I really enjoyed Wrecked, the author's previous book, so when I saw this on the shelf at the library, I had to have it.
This was a very different story, but I enjoyed it. The characters are very real and the issues and problems they face felt authentic and fresh. I particularly liked the way the main character, Izzy, curates her life at school and with her boyfriend so they don't see the truth about her poverty.
At the same time, I also appreciated the way Izzy's wild friend from the trailer across the way is wholly unapologetic about who she is and where she comes from. The contrast between the two makes for an interesting and volatile friendship dynamic.
Izzy's family also feels very real with the struggles to survive and thrive at the forefront of the story. The contrast between her mother and brother at home and her dead father's extended family in the south makes for another interesting contrast.

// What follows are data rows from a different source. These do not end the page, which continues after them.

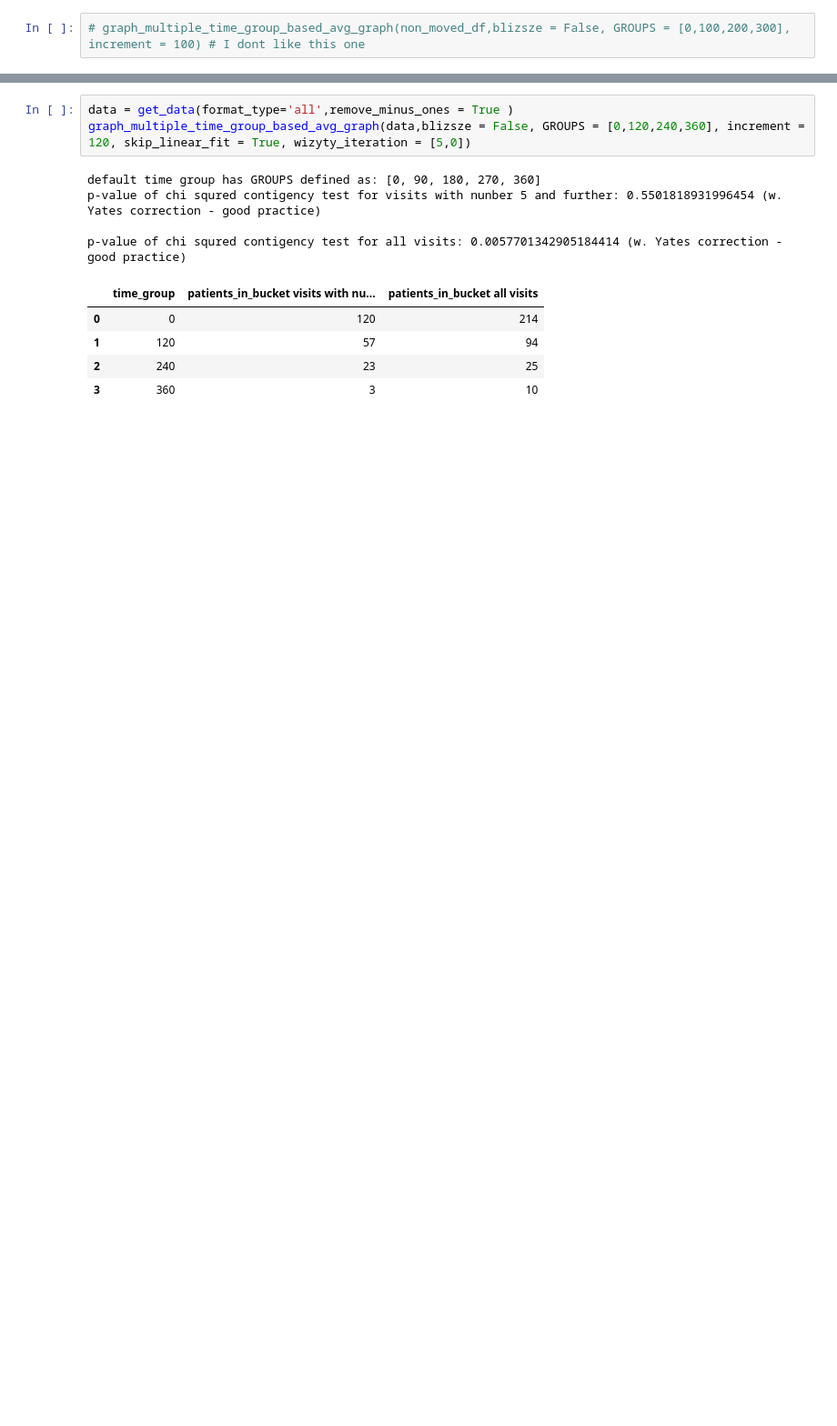
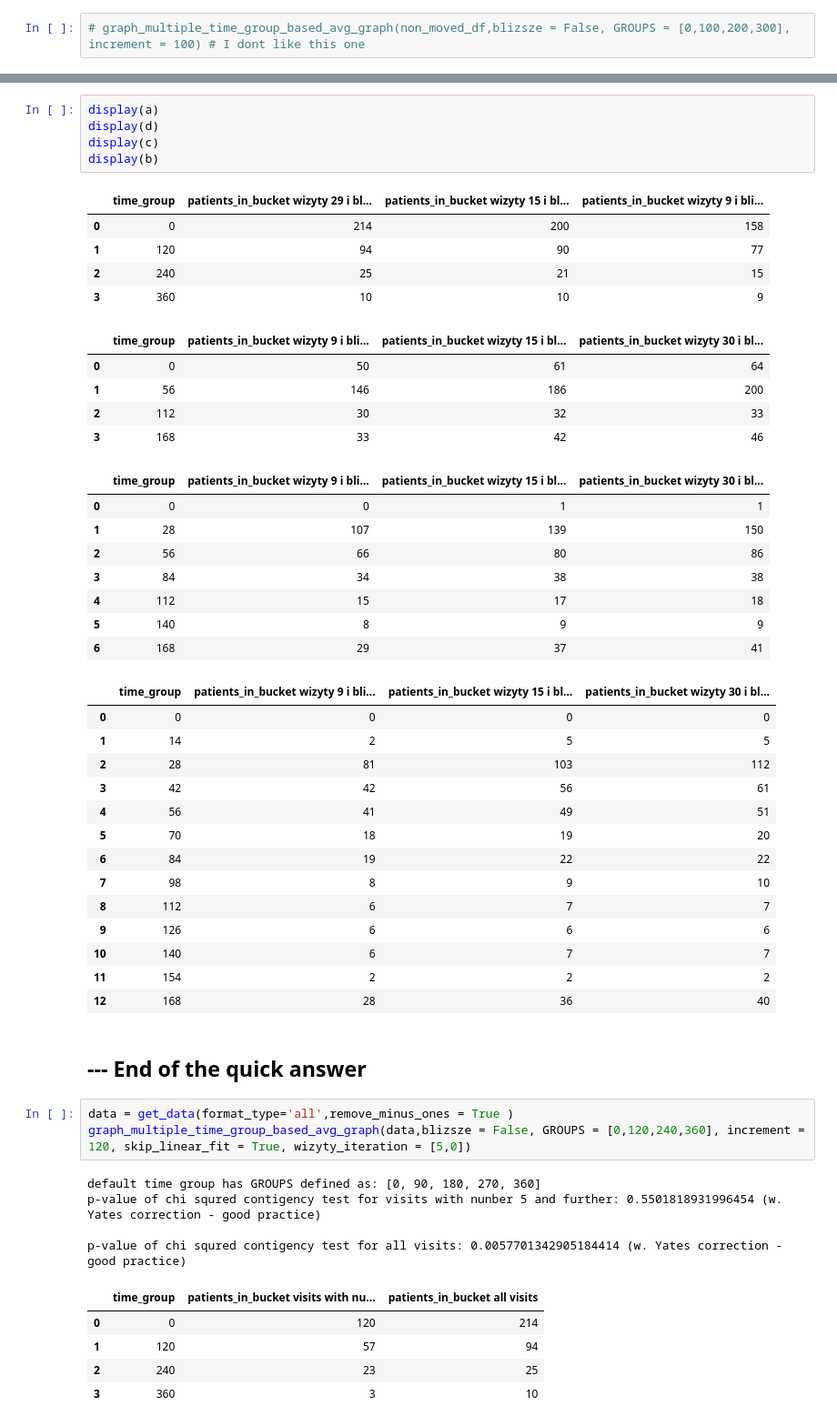
Before and after one commit to szczekulskij/long-term-analysis-of-pws, a Jupyter notebook: main.ipynb, the cells around one changed output, grey strips where cells are left out. Shown at 91% size. Cells and saved outputs as stored; diff of their text form; blank space fills up the shorter version.

```diff
--- a/main.ipynb
+++ b/main.ipynb
@@ -528,3 +517,43 @@ p-value of chi squred contigency test for all visits: 0.00320739171700968 (w. Ya
+# %%
+display(a)
+display(d)
+display(c)
+display(b)
+# %% [output]
+|  | time_group | patients_in_bucket wizyty 29 i bl... | patients_in_bucket wizyty 15 i bl... | patients_in_bucket wizyty 9 i bli... |
+| 0 | 0 | 214 | 200 | 158 |
+| 1 | 120 | 94 | 90 | 77 |
+| 2 | 240 | 25 | 21 | 15 |
+| 3 | 360 | 10 | 10 | 9 |
+|  | time_group | patients_in_bucket wizyty 9 i bli... | patients_in_bucket wizyty 15 i bl... | patients_in_bucket wizyty 30 i bl... |
+| 0 | 0 | 50 | 61 | 64 |
+| 1 | 56 | 146 | 186 | 200 |
+| 2 | 112 | 30 | 32 | 33 |
+| 3 | 168 | 33 | 42 | 46 |
+|  | time_group | patients_in_bucket wizyty 9 i bli... | patients_in_bucket wizyty 15 i bl... | patients_in_bucket wizyty 30 i bl... |
+| 0 | 0 | 0 | 1 | 1 |
+| 1 | 28 | 107 | 139 | 150 |
+| 2 | 56 | 66 | 80 | 86 |
+| 3 | 84 | 34 | 38 | 38 |
+| 4 | 112 | 15 | 17 | 18 |
+| 5 | 140 | 8 | 9 | 9 |
+| 6 | 168 | 29 | 37 | 41 |
+|  | time_group | patients_in_bucket wizyty 9 i bli... | patients_in_bucket wizyty 15 i bl... | patients_in_bucket wizyty 30 i bl... |
+| 0 | 0 | 0 | 0 | 0 |
+| 1 | 14 | 2 | 5 | 5 |
+| 2 | 28 | 81 | 103 | 112 |
+| 3 | 42 | 42 | 56 | 61 |
+| 4 | 56 | 41 | 49 | 51 |
+| 5 | 70 | 18 | 19 | 20 |
+| 6 | 84 | 19 | 22 | 22 |
+| 7 | 98 | 8 | 9 | 10 |
+| 8 | 112 | 6 | 7 | 7 |
+| 9 | 126 | 6 | 6 | 6 |
+| 10 | 140 | 6 | 7 | 7 |
+| 11 | 154 | 2 | 2 | 2 |
+| 12 | 168 | 28 | 36 | 40 |
+# %% [markdown]
+## --- End of the quick answer
 # %%
 data = get_data(format_type='all',remove_minus_ones = True )
 graph_multiple_time_group_based_avg_graph(data,blizsze = False, GROUPS = [0,120,240,360], increment = 120, skip_linear_fit = True, wizyty_iteration = [5,0])
```
Also changed, not shown: parts of 11 cells of this notebook, 1 other file.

The relationship between Izzy and her new boyfriend grows organically and the way she pulls together the various groups of people she cares about into a supportive community is something we can all learn from. The backdrop of Habitat for Humanity and what goes into building these houses for those that need them most is particularly relevant. Especially given the housing crisis where I live right now.
I did feel like the boyfriend was perhaps a little too good to be true, but Izzy points this out herself. No one can possibly be that perfect. But maybe she just hasn't known him long enough to see his flaws. Or isn't looking for them..

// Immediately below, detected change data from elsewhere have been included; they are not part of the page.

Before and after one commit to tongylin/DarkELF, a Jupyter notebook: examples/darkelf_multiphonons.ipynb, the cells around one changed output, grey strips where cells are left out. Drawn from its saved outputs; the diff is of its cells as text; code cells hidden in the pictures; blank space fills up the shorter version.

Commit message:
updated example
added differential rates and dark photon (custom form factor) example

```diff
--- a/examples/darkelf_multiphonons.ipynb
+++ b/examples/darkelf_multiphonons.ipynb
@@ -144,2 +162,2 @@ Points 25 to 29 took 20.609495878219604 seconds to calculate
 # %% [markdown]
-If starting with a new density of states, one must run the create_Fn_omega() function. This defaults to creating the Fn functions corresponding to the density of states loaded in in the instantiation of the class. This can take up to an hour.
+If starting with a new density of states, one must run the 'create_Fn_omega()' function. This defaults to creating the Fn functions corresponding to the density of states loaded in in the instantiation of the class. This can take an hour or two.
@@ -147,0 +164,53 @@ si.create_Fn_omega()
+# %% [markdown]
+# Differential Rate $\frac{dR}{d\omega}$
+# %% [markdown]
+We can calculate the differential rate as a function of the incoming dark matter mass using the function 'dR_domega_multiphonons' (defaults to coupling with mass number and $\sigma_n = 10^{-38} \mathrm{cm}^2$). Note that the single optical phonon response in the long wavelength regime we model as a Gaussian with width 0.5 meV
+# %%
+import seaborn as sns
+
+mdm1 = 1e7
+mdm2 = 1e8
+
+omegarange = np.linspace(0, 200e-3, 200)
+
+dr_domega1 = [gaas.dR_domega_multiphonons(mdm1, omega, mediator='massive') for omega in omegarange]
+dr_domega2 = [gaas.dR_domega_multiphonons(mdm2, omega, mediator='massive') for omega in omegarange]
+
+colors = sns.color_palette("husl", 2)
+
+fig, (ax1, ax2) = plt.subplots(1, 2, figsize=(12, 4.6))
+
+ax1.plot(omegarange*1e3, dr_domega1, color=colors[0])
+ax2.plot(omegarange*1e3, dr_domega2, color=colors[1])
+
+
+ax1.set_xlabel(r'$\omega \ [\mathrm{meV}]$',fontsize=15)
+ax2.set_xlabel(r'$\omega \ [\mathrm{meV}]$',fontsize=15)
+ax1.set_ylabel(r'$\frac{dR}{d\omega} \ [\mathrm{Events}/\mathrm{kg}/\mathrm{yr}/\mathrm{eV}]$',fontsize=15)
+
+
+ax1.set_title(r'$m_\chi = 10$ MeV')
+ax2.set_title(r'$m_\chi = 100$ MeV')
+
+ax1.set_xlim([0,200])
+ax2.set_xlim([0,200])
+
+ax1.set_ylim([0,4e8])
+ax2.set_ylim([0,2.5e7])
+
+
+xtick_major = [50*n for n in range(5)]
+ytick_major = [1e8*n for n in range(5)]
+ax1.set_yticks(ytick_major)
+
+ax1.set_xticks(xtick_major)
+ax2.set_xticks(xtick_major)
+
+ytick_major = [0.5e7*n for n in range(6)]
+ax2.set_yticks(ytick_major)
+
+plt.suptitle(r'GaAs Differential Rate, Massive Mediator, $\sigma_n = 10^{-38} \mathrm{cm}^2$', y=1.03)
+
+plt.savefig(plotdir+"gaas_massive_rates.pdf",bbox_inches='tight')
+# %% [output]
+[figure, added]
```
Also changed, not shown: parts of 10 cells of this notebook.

But overall, I enjoyed this. I read the whole thing in a single afternoon which is generally a good sign that I like something.
But don't just listen to me. here's the blurb:
One young woman’s journey to find her place in the world as the carefully separated strands of her life — family, money, school, and love — begin to overlap and tangle.
All sixteen-year-old Izzy Crawford wants is to feel like she really belongs somewhere. Her father, a marine, died in Iraq six years ago, and Izzy’s moved to a new town nearly every year since, far from the help of her extended family in North Carolina and Puerto Rico. When Izzy’s hardworking mom moves their small family to Virginia, all her dreams start clicking into place. She likes her new school—even if Izzy is careful to keep her scholarship-student status hidden from her well-to-do classmates and her new athletic and popular boyfriend. And best of all: Izzy’s family has been selected by Habitat for Humanity to build and move into a brand-new house. Izzy is this close to the community and permanence she’s been searching for, until all the secret pieces of her life begin to collide.
How to Build a Heart is the story of Izzy’s journey to find her place in the world and her discovery that the choices we make and the people we love ultimately define us and bring us home.